One possible use of this support would be to mount a temporary file system over the '/tmp' directory so that the behavior of that directory would be more like other platforms. On IBM i, however, you’re not limited to a single temporary file system.

Temporary UDFSs are created and can be used much like the permanent UDFSs. The Create User-Defined FS (CRTUDFS) command is used to create a temporary UDFS specifying the extension .tmpudfs for the name. Permanent UDFSs must end with .udfs. For example:

   CRTUDFS UDFS('/dev/QASP01/mynew.tmpudfs')

Only users who have *ALLOBJ special authority are allowed to create a temporary UDFS, and they must be created in the system auxiliary storage pool (ASP).

The Add Mounted FS (MOUNT) command is then used to mount the temporary UDFS into the namespace. For example, to mount the temporary UDFS created above over the directory '/mytemporaryfilesystem':

   MOUNT TYPE(*UDFS) MFS('/dev/QASP01/mynew.tmpudfs') MNTOVRDIR ('/mytemporaryfilesystem')

Now any objects created under '/mytemporaryfilesystem' will be temporary objects. The temporary UDFS may not be mounted as a read-only file system. This makes sense because there are no objects in the temporary UDFS when it’s mounted.

The Remove Mounted FS (UNMOUNT) command may be used to manually unmount the temporary UDFS if you don’t wish to wait for an IPL of the system. For example:

   UNMOUNT TYPE(*UDFS) MNTOVRDIR('/mytemporaryfilesystem')

As stated earlier, unmounting a temporary UDFS will delete all of the objects in it. If there are a large number of objects, this could be a long-running operation and could affect other processes on the systems that are attempting to access mounted file systems, including system-supplied file systems such as QSYS.LIB or QDLS. You can avoid this delay by deleting all the objects first. Additionally, the unmount of a temporary UDFS requires the same authorization as the Delete User-Defined FS (DLTUDFS) command since it will be performing the same function. This means the user will need enough authority to the objects within the UDFS to delete them. If the user issuing the UNMOUNT command doesn’t have the required authority, the command will fail and diagnostic messages will be sent to the joblog indicating the cause of the failure as well as a message indicating how many objects were removed.

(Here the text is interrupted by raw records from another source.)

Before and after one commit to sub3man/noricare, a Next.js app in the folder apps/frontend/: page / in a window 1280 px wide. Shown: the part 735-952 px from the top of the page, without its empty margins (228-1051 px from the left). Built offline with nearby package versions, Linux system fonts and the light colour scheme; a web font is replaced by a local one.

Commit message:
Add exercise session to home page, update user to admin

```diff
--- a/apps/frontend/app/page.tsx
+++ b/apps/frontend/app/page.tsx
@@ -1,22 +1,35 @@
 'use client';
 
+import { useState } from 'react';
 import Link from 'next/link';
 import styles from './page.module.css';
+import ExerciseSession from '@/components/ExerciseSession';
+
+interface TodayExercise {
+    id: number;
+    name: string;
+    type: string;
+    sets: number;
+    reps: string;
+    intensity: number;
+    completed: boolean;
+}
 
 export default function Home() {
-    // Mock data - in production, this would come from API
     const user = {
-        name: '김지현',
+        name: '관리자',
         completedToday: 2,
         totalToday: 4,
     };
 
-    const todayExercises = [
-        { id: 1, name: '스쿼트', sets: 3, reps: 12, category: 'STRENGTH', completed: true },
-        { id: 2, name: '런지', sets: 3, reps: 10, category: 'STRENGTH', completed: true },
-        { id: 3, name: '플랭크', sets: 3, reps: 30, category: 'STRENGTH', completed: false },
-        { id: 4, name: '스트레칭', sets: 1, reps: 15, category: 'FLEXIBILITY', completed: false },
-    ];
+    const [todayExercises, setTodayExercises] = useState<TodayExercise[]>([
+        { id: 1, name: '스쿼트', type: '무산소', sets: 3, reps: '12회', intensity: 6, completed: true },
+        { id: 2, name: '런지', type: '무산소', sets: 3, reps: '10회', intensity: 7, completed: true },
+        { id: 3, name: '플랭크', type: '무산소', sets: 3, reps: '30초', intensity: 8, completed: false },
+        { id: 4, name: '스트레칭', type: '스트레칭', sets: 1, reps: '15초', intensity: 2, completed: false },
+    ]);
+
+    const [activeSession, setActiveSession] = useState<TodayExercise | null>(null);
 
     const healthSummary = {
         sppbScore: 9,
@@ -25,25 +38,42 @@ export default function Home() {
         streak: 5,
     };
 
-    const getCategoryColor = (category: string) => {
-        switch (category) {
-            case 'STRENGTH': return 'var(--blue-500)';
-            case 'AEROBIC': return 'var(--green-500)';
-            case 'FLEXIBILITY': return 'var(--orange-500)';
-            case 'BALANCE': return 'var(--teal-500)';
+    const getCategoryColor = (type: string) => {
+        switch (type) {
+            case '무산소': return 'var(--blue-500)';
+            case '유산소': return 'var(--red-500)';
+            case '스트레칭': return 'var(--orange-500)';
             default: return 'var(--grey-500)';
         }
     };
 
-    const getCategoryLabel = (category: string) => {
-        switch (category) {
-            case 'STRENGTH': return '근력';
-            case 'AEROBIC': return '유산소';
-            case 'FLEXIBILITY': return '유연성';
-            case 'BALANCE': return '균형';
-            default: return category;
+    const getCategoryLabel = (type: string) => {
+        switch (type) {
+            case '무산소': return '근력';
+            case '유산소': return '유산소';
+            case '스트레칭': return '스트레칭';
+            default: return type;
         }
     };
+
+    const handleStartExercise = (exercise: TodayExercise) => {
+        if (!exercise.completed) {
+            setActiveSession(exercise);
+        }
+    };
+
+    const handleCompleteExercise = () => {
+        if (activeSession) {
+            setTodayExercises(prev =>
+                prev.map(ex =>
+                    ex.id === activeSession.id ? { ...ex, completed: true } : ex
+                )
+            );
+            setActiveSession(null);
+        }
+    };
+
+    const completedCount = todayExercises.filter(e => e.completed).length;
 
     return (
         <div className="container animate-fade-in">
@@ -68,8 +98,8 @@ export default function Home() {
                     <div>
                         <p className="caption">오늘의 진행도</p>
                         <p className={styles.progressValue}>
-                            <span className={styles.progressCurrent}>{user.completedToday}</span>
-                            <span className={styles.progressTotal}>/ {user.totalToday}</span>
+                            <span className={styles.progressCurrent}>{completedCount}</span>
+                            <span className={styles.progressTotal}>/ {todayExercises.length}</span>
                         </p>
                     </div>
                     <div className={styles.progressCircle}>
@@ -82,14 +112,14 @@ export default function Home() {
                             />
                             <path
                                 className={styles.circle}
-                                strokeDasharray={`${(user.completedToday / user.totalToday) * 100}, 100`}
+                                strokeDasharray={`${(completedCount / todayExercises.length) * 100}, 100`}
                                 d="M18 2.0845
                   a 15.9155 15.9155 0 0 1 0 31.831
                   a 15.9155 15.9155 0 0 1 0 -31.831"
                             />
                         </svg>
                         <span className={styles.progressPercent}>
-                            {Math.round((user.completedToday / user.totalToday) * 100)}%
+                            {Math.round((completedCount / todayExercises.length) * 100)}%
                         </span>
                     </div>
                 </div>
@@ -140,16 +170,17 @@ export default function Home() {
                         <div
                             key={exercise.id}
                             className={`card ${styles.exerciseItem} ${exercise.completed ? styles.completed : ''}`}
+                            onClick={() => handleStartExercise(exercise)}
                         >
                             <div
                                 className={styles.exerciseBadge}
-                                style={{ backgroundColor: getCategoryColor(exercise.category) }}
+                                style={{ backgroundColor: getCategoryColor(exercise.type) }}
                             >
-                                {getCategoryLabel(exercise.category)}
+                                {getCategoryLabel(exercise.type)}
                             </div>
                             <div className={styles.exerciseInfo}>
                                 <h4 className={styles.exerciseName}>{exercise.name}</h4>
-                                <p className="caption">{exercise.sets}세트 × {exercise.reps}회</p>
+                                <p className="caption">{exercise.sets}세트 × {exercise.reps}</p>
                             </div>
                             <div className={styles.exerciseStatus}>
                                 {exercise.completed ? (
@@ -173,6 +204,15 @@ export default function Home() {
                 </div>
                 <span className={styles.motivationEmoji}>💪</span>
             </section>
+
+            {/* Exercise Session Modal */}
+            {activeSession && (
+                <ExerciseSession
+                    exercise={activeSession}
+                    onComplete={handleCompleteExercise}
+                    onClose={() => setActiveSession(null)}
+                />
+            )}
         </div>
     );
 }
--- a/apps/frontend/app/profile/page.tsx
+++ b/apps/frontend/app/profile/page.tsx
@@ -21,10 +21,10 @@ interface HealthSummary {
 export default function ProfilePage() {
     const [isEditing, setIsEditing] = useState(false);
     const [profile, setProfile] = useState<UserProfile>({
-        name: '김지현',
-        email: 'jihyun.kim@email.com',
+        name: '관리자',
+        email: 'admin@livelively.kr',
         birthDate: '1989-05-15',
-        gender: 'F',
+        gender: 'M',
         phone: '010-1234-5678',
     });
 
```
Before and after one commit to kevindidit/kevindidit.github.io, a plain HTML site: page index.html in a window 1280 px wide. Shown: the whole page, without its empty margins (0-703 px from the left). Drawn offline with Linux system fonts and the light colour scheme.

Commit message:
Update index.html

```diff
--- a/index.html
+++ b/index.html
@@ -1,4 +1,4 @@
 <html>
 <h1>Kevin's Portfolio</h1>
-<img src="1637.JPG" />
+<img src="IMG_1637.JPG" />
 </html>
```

It should also be pointed out that the Reclaim Storage (RCLSTG) command automatically forces all mounted file systems to be unmounted, including all UDFSs.

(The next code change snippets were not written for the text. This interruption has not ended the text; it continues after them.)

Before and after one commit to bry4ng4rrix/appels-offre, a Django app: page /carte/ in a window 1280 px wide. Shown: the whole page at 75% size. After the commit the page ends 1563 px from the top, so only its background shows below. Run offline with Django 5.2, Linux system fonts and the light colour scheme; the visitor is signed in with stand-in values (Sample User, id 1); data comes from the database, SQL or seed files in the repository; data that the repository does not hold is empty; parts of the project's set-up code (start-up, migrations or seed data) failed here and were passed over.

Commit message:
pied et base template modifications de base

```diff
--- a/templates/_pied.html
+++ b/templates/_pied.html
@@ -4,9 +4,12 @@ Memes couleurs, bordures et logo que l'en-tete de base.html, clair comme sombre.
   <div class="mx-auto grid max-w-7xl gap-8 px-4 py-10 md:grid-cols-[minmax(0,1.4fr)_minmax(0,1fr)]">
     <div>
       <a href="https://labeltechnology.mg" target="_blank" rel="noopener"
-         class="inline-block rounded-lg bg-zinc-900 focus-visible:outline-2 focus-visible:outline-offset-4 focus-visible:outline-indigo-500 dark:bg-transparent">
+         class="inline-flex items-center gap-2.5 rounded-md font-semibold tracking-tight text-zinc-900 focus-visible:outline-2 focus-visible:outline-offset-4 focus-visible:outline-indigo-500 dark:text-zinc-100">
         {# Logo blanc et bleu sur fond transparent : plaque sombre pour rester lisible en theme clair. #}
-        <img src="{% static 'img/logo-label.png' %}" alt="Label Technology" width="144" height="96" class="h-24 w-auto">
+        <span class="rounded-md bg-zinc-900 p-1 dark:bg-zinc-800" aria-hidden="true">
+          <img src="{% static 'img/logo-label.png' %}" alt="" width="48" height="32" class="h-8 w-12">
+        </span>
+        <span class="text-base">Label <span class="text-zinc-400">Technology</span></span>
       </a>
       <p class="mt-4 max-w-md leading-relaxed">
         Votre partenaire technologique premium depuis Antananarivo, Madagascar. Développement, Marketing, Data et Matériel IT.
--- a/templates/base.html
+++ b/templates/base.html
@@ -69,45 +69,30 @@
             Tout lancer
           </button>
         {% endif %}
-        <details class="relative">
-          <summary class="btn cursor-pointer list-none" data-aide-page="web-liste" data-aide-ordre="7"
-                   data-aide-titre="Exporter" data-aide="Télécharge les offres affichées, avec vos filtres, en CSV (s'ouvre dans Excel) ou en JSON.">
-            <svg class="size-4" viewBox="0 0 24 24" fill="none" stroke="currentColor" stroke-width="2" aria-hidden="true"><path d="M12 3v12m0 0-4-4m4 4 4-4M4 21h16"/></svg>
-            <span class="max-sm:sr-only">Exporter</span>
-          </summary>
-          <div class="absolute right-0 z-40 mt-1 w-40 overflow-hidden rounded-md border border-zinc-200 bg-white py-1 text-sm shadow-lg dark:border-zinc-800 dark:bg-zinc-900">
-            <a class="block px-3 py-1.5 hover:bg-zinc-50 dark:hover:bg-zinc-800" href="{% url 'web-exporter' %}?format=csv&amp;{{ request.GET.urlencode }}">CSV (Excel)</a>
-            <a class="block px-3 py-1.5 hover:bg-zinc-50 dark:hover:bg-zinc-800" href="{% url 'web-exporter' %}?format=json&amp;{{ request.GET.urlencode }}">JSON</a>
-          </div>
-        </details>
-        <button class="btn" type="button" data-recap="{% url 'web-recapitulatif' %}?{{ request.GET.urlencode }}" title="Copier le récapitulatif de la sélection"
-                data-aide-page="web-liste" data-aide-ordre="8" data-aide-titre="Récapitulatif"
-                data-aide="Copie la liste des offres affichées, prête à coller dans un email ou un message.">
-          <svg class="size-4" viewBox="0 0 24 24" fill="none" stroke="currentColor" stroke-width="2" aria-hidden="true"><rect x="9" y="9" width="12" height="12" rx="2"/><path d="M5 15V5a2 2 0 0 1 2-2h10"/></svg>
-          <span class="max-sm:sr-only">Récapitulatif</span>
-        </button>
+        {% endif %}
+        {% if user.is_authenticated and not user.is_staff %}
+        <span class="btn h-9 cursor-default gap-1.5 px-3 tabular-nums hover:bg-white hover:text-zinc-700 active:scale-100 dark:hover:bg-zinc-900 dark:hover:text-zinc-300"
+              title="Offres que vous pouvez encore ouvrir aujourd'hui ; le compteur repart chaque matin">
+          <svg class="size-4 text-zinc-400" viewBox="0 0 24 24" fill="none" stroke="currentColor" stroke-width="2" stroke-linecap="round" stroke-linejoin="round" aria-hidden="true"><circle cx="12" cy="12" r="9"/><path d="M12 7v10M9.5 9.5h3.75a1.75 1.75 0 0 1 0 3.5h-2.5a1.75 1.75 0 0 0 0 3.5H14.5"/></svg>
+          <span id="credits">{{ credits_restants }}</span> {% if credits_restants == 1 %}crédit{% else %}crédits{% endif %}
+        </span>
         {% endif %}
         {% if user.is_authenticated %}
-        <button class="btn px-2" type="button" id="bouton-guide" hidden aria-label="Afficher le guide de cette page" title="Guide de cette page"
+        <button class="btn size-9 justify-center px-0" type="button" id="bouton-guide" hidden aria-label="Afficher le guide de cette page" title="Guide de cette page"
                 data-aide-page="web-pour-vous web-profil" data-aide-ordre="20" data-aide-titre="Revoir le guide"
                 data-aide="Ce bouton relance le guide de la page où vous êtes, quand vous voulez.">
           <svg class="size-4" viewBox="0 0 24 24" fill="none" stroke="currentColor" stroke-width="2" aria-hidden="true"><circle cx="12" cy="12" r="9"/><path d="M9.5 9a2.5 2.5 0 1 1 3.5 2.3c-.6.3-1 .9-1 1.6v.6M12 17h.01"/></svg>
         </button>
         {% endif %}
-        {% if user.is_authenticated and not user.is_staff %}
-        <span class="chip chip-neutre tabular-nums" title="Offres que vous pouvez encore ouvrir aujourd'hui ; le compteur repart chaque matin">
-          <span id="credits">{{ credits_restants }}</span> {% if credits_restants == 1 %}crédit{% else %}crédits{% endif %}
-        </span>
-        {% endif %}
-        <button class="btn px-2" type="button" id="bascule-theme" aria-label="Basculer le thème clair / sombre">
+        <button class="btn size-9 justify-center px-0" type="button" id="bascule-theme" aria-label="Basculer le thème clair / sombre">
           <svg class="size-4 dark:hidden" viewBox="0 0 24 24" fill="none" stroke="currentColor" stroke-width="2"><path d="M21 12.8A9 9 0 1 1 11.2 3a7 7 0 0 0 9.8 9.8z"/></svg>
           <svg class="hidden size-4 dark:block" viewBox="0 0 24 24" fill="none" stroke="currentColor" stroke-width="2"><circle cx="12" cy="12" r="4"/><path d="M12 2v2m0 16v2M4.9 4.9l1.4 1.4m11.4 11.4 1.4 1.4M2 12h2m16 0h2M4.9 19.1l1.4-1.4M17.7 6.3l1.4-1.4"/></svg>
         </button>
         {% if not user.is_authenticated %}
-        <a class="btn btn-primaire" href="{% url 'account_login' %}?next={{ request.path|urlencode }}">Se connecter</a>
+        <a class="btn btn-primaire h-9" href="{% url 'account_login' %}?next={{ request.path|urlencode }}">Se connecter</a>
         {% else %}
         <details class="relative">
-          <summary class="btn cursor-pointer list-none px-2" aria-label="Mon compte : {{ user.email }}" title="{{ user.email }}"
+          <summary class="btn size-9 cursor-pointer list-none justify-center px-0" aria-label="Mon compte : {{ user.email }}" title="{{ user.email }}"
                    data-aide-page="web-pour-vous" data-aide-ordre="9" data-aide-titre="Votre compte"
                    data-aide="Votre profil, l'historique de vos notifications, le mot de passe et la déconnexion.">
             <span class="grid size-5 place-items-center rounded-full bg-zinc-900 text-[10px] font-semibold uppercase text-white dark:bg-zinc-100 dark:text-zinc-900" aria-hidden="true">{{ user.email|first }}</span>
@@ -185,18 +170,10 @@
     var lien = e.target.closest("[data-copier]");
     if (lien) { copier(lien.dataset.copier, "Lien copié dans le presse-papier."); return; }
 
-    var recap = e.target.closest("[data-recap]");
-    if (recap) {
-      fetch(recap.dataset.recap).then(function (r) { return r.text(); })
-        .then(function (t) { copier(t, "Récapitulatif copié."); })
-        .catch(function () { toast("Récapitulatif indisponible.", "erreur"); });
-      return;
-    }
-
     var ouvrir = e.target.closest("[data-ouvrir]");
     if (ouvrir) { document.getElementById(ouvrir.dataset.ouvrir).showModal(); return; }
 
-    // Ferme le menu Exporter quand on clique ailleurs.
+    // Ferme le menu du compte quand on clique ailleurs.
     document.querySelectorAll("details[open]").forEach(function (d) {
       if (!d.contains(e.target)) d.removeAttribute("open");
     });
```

Users of temporary file systems must also be aware that the storage for the objects isn’t accounted for against the owning user profile's maximum storage allowed, nor against the process. Therefore, it’s possible for a user to own objects whose storage totals more than the maximum allowed for the user profile. The Retrieve Directory Information (RTVDIRINF) command can be used to manage this storage.

Objects in a temporary UDFS can be secured like any other object in the IFS with one exception. Objects in a temporary UDFS may not be secured with an authorization list. Otherwise, the owner and primary group may be assigned as well as user and *PUBLIC authority.

Other restrictions include:

  • Users may not save objects from, nor restore objects into, a temporary file system.
  • User journaling of temporary objects isn’t allowed.
  • Extended attributes aren’t supported for temporary objects.
  • Object signing of temporary objects isn’t allowed.

Is a temporary file system a good fit for you? It’d be impossible to list all the situations where a temporary file system may be used, but if you (or your application) use integrated file system objects that are considered temporary and contain noncritical data, then you may want to consider using a temporary file system for those objects.


The author of this week's post is Margaret Fenlon. Margaret is the team leader of the IFS and servers development team in the IBM i development lab. Thanks, Margaret!

Posted November 2, 2009| Permalink